Both classical sculptures and traditional ukiyo-e paintings are considered “masterpieces,” and by putting together two seemingly mismatched, contradictory art forms from two different cultures, it brings about a new creation.

We can consider the “authentic” as residing at the opposite end of fakery, replicas, copies, reproductions and imitations, but this MATOI series breaks the stereotype of worshipping only “real” artworks by questioning the notion of an authentic original. When two extremely disparate realities are brought together in new, one-of-a-kind artworks, viewers may be left wondering what the line is between a genuine and a fake.

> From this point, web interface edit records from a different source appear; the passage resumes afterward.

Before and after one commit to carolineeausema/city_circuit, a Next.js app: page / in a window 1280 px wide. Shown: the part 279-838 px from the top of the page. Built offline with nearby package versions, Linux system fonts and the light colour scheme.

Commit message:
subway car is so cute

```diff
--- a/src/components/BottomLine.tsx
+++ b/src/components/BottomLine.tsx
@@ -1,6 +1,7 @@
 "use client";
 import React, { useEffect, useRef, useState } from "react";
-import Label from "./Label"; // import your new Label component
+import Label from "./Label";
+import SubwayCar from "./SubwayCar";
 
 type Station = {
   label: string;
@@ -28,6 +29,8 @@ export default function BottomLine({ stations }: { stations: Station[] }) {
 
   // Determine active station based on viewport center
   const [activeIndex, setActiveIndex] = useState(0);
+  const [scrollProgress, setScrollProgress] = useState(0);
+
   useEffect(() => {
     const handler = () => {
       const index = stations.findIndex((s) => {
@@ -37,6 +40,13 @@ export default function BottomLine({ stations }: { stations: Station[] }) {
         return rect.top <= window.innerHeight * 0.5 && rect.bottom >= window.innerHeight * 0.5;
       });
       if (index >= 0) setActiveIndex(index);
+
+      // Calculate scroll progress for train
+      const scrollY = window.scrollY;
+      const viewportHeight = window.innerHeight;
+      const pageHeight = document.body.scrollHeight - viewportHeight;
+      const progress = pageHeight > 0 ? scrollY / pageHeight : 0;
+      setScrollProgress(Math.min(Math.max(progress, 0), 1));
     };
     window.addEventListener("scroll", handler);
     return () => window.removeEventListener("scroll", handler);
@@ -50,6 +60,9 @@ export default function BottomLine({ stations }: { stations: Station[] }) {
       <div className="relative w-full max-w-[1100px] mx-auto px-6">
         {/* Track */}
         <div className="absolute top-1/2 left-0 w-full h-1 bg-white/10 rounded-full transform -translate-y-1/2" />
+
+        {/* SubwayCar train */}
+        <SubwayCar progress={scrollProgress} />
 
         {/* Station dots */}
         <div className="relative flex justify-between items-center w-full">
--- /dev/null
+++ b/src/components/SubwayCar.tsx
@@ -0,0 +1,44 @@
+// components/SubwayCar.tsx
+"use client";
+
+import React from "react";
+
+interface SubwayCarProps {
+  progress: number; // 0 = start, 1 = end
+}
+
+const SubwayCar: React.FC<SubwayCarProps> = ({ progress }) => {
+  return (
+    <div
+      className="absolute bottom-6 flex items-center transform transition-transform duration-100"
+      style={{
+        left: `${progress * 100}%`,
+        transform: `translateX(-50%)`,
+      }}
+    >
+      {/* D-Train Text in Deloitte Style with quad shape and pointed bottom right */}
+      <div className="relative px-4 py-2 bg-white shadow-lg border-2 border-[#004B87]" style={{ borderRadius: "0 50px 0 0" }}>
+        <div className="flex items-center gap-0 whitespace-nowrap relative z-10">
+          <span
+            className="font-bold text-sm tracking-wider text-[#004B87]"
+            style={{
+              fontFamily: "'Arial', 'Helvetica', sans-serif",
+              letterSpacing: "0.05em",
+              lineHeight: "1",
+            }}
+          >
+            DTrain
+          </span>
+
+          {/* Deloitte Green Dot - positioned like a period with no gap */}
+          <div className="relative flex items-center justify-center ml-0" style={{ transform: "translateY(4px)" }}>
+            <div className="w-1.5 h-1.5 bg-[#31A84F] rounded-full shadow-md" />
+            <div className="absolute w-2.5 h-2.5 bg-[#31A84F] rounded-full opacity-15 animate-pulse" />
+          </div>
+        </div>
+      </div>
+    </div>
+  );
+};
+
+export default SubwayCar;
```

My recent works—as part of the Matoi series—use a human, anatomical skeleton as a motif, which are even whiter than sculptures. Unlike sculptures, the skeleton has no flesh to wear a colorful ukiyo-e painting as a tattoo. Instead, I use a waterfall print by Katsushika Hokusai (1760-1849) that looks like blue veins, and a Japanese painting by Itō Jakuchū (1716-1800), which depicts red roses as flesh and blood. There is a form of European still-life painting called “vanitas,” which portrays the impermanence of life and the vanity of human desires. Vanitas paintings often include skulls, rotten fruit, and decaying flowers, all symbolizing the unavoidable change into old age towards certain death. The skeletons painted in the Matoi series, however, can be interpreted as modern-day vanitas pictures with a clean and bright atmosphere wears not even a shadow of death.

                                    Translation by Eiko Aoki